The population of Old Town Baltimore is comprised solely of renters. Renters enjoy a median rent of $675 for a one-bedroom residence, while the cost of living is 20 percent lower than the state average and 8 percent lower than the national average. With gas prices sitting at 5 percent higher than the national average, residents can still take advantage of the low cost of $3.60 for a R/T fare to downtown Baltimore. Pay around $4 for beer.

Shopping

Catch the local MTA bus southwest to Harborplace, the local indoor shopping mall housing many of your favorite retail stores. For the food fanatics, two unique specialty grocers sit directly west of Old Town, reachable within 10 minutes via bus or car. If you are second generation Italian or just an Italian connoisseur, you won't be able to resist a visit to Trinacria Italian Market & Deli located on North Paca St. You can pick up one of the tasty premade items or shop the selection of ingredients direct from the old country. if your tastes lean towards an Asian influence, PO Tung Trading on West Park Avenue is the perfect destination to procure authentic ingredients for your favorite south Asian cuisine. For the essentials, there is a Whole Foods Market located on Fleet Street, 11 minutes southwest of Old Town via transit or car.

Parks

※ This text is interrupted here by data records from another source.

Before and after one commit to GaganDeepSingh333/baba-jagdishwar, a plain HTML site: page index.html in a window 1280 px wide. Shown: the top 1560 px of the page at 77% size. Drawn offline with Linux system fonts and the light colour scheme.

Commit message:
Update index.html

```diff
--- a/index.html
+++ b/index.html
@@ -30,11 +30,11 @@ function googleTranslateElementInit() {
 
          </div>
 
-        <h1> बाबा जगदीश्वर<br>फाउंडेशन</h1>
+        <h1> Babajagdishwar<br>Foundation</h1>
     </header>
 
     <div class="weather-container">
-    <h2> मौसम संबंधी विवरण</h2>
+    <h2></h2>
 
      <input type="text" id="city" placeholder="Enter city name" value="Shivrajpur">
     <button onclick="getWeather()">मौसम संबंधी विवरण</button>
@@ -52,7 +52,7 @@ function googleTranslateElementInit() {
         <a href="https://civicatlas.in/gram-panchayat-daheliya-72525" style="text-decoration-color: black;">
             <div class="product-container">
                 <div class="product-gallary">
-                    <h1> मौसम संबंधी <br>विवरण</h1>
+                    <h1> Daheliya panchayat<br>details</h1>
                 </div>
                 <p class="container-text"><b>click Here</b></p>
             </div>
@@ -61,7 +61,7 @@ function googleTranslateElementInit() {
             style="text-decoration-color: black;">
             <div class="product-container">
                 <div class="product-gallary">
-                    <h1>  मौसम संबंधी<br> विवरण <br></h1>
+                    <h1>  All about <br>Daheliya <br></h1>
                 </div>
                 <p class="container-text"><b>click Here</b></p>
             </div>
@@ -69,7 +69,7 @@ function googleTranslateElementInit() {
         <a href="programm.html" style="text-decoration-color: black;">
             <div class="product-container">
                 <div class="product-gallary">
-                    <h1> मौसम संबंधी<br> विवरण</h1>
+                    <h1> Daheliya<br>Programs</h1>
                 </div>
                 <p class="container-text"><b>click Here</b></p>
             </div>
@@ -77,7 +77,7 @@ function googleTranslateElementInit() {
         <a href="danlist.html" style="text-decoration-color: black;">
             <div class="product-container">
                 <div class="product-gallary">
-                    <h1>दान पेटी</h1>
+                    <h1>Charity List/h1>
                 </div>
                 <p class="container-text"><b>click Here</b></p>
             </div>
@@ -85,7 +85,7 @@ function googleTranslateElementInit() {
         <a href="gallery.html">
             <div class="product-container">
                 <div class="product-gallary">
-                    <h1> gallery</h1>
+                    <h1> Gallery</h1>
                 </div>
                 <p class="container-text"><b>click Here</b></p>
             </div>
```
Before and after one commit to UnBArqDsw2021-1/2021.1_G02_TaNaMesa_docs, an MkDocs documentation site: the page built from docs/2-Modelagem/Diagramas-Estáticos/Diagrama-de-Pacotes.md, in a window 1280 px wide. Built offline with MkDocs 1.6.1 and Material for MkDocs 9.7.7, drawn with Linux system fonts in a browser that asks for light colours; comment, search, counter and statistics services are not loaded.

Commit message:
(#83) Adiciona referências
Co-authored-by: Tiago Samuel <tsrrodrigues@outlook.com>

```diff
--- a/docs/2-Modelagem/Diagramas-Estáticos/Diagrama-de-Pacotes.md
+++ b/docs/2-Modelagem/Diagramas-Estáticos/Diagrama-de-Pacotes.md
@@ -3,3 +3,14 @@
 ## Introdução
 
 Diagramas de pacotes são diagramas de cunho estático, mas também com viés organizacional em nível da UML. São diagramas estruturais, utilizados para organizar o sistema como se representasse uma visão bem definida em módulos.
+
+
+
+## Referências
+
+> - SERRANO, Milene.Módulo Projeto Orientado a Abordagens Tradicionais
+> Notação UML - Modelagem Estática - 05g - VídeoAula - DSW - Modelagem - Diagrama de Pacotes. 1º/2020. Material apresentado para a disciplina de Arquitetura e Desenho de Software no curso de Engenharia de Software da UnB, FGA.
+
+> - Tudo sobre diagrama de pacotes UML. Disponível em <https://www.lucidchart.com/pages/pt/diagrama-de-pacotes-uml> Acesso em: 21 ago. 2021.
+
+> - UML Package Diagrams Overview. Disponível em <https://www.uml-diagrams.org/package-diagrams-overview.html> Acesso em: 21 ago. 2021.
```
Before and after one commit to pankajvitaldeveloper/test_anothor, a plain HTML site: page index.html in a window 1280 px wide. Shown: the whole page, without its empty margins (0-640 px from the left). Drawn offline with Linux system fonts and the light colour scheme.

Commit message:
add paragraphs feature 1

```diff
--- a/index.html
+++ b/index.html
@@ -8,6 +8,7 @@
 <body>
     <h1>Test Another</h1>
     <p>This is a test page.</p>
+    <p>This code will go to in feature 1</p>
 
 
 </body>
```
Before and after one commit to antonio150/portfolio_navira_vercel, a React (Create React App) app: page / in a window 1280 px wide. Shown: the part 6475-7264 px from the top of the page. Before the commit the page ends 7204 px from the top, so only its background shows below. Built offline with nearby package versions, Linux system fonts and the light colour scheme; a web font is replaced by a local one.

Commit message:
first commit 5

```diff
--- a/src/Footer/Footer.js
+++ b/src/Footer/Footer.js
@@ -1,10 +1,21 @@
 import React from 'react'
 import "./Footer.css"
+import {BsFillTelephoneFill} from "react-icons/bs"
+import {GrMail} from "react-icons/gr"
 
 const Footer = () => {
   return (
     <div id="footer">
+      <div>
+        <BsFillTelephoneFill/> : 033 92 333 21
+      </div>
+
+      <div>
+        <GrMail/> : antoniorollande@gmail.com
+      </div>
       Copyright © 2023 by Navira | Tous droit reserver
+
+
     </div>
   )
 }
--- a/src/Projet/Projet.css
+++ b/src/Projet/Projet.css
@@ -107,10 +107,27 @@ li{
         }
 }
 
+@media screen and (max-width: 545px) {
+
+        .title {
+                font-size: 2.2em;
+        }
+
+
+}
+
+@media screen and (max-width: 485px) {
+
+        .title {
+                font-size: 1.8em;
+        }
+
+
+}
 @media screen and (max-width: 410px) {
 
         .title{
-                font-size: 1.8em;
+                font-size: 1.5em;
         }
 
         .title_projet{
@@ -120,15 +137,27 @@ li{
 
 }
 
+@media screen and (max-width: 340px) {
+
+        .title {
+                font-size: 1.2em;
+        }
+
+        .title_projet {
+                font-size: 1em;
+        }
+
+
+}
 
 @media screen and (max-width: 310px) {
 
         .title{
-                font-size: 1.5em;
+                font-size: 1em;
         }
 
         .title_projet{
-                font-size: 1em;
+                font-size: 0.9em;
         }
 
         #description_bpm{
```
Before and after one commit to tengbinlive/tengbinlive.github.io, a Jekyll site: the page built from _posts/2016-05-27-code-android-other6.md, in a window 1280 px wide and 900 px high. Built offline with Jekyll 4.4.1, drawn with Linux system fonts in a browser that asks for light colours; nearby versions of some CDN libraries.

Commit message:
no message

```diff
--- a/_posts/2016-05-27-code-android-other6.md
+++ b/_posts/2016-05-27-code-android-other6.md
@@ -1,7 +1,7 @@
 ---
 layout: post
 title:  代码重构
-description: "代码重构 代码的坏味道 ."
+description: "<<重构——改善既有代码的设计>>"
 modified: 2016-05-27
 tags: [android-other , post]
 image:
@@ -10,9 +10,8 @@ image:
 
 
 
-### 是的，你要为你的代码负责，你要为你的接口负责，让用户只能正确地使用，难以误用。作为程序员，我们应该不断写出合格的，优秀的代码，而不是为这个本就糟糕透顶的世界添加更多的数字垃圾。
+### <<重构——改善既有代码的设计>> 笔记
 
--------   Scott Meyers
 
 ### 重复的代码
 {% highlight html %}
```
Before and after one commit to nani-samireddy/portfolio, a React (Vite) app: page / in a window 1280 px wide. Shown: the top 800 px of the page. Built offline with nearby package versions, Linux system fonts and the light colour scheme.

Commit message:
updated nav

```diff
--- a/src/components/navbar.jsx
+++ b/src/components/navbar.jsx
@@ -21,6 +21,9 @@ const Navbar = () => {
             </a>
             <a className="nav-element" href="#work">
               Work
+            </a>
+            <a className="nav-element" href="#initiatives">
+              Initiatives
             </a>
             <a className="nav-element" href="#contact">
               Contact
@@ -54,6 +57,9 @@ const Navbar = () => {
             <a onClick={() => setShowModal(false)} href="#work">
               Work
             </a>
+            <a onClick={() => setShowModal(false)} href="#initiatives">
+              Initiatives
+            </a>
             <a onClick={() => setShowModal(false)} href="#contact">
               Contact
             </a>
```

There are two local recreation areas within a 5- to 10-minute walk of the Old Town neighborhood. The Chick Webb Recreation Center offers an indoor pool and small gym area as well as ongoing activities for children and adults, including cooking and theater classes, crafts and gym activities. Daily admission is only $3 for residents, and fees vary for classes. If you are looking for an outdoor area, you can walk over to the Madison Square recreation area where members of the community use the space to plant flowers and engage in other beautification projects.